Set to open the doors to the new band this month is Hyderabad’s own Hogwarts, although there are no instruments and whistles for the school of magic. Soon, 20 students will enter a corner-packed room at Potti Sreeramulu Telugu University here, and leave, after 120 days, a diploma in magic – the only such course offered throughout India.
Starting in 2014, this short course, completed with a syllabus, semester (theory and practical) tests, and a university certificate stamped at the end of it, found holders inside and outside Telangana.
Samula Venu said that they also added saying that after hearing about it, the governments of Rajasthan, Odisha, Maharashtra, Madhya Pradesh have also expressed interest in starting similar studies. We hope they will start soon, a well-known fraudster who started the course. His goal: to make magic work in the deepest sense of the word. He also said that apart from Telangana, they have students from these provinces who come here to study magic.
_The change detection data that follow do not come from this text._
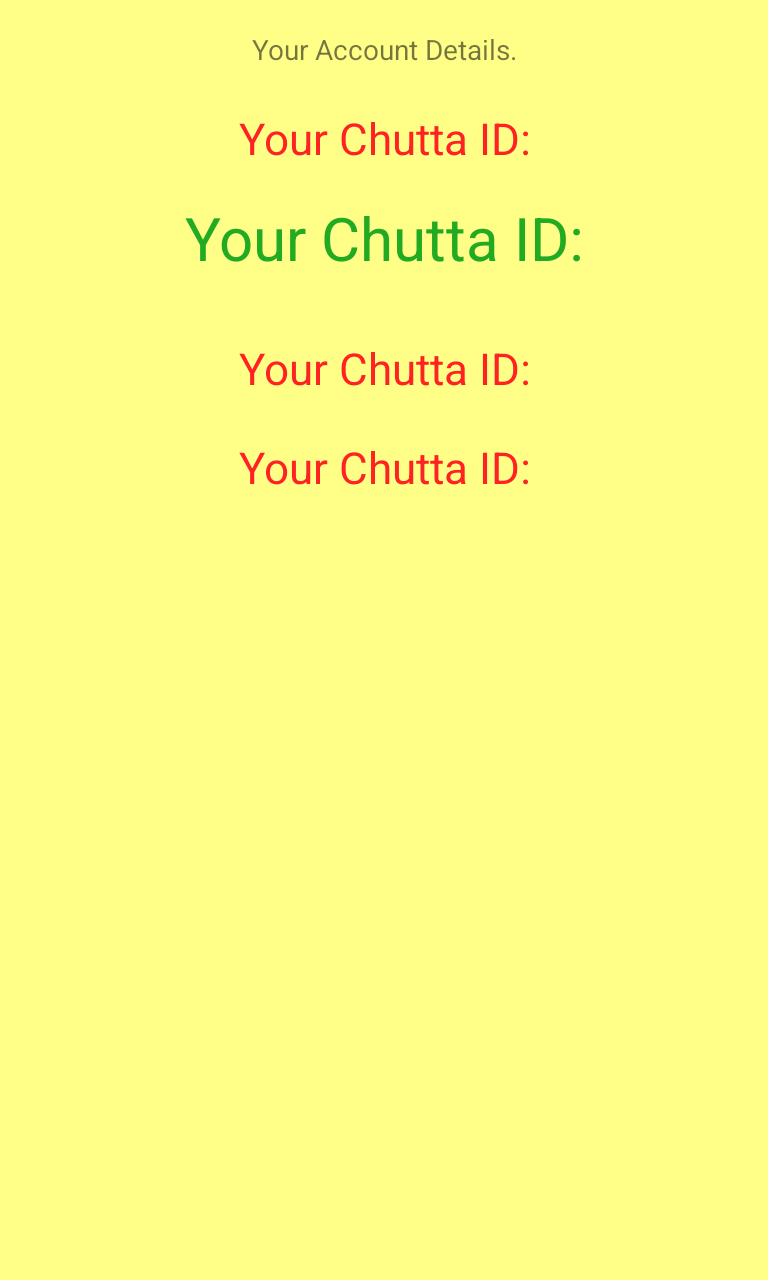
Repository: pankajksharma/chutta-pay
Layout: ChuttaPay/res/layout/activity_account.xml
The author's editor kept a copy of each file at every save. The layout is drawn from the files as they stood at one save, then again after the next save.
It is drawn on a 768 x 1280 px phone screen (xhdpi) without system bars, with theme AppTheme; the app's code is not run.

Above is the layout before, as saved 2014-04-26 16:27:12.

### ChuttaPay/res/layout/activity_account.xml
<?xml version="1.0" encoding="utf-8"?>
<RelativeLayout xmlns:android="http://schemas.android.com/apk/res/android"
    android:layout_width="match_parent"
    android:layout_height="match_parent"
    android:background="#ffff88"
    android:paddingLeft="15dp"
    android:paddingRight="15dp" >

    <LinearLayout
        android:id="@+id/ll"
        android:layout_width="match_parent"
        android:layout_height="wrap_content"
        android:layout_centerHorizontal="true"
        android:layout_marginTop="15dp"
        android:orientation="vertical" >

        <TextView
            android:layout_width="match_parent"
            android:layout_height="wrap_content"
            android:gravity="center_horizontal"
            android:layout_marginBottom="20dp"
            android:text="Your Account Details." />

        <TextView
            android:layout_width="match_parent"
            android:layout_height="wrap_content"
            android:gravity="center_horizontal"
            android:layout_marginBottom="15dp"
            android:textColor="#ff2222"
            android:textSize="22dp"
            android:text="Your Chutta ID:" />

        <TextView
            android:layout_width="match_parent"
            android:layout_height="wrap_content"
            android:gravity="center_horizontal"
            android:layout_marginBottom="30dp"
            android:textColor="#22aa22"
            android:textSize="30dp"
            android:text="Your Chutta ID:" />

        <TextView
            android:layout_width="match_parent"
            android:layout_height="wrap_content"
            android:gravity="center_horizontal"
            android:layout_marginBottom="20dp"
            android:textColor="#ff2222"
            android:textSize="22dp"
            android:text="Your Chutta ID:" />

        <TextView
            android:layout_width="match_parent"
            android:layout_height="wrap_content"
            android:gravity="center_horizontal"
            android:layout_marginBottom="20dp"
            android:textColor="#ff2222"
            android:textSize="22dp"
            android:text="Your Chutta ID:" />

    </LinearLayout>

</RelativeLayout>

Loaded but not shown: ChuttaPay/res/values/styles.xml (common file); ChuttaPay/res/values-v11/styles.xml (common file); ChuttaPay/res/values-v14/styles.xml (common file)

After the next save:
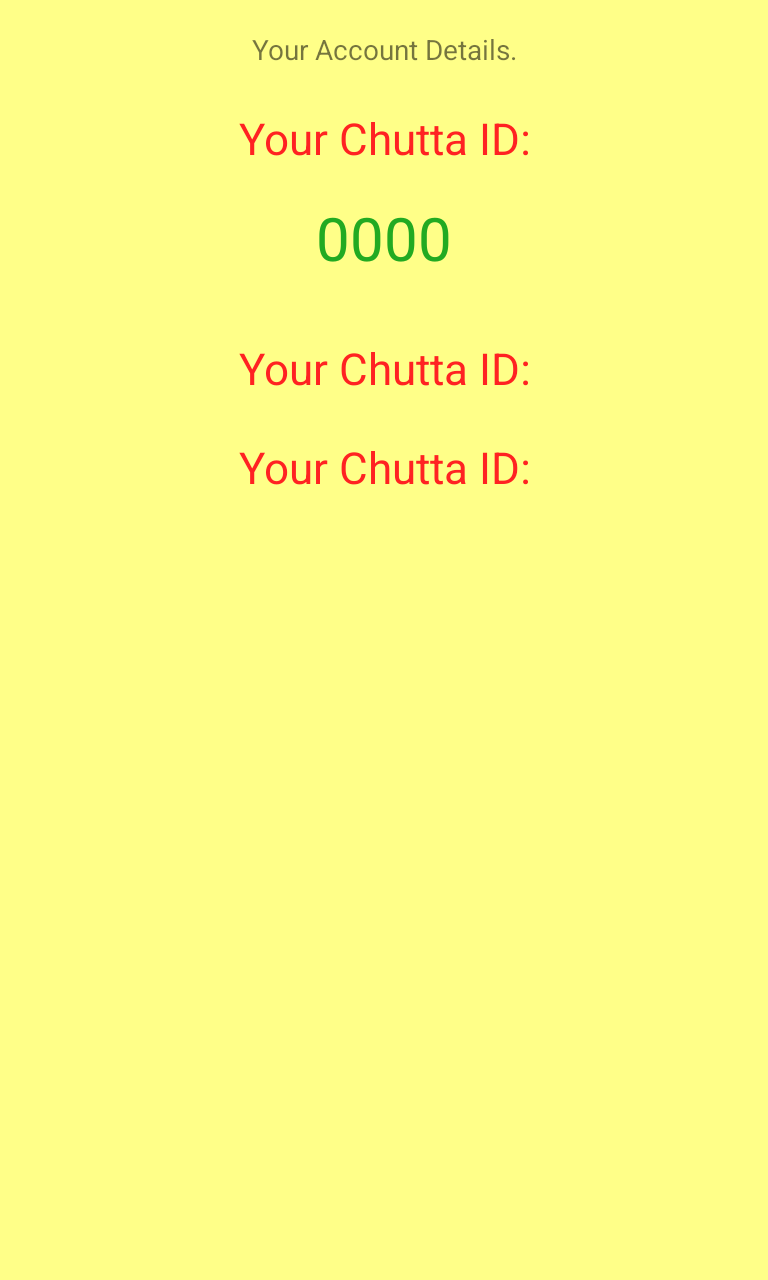
Saved 11 s later.
--- a/ChuttaPay/res/layout/activity_account.xml
+++ b/ChuttaPay/res/layout/activity_account.xml
@@ -37,7 +37,7 @@
             android:layout_marginBottom="30dp"
             android:textColor="#22aa22"
             android:textSize="30dp"
-            android:text="Your Chutta ID:" />
+            android:text="0000" />
 
         <TextView
             android:layout_width="match_parent"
Currently, most courses in magic are limited to online courses or workshops, usually spread for more than 7 to 10 days. Inside too, it is often part of a larger stream of study. “This (magic) is part of a cultural phenomenon taught in a few places,” says author John Zubrzycki, author, Jadoowallahs, Jugglers and Jinns, released in 2018.
But can magic be taught in a classroom? Ram Akhil said that the art of play involves a lot of technology and a lesson like this helps one understand those nuances – like what you do when a bad strategy comes out of the field, he said that one of the first to do the study. But for someone like him from the MSc field (forensic science), it opened his eyes to the many magical tricks he did not know, added the ‘thinking artist’ of more than 1,500 games – in India and abroad – under his belt. His most famous strategy: producing money notes on stage.
The fact that a certificate allows a person to take paid gig, which pays well – most make Rs 1 lakh or more (average Rs 30,000 to Rs 50,000) per month – adds to the charm.
“Along with money, a job like this helps one stand out from the crowd,” said Rajkumar Darna, 37, looking for a seat in the next collection. A graduate of MMom, who has a lucrative job in the private sector, Darna says she has always, privately, satisfied the desire to donate a magical hat.
An interview with aspirants waiting in line for their selection interview revealed that many have postgraduate degrees (even careers) that they intend to hold, to do a work of magical art.
Nakul Shenoy said that this (magic) is the second best job and for many it is the only job. There are many ways to make and entertain, be it private groups, community activities, or brun-stars. While this is a break like many other things with Covid, he hope that soon life will go on and that the witches will be able to do what they do best – to do magic, a well-known Indian psychologist based in Bangaluru.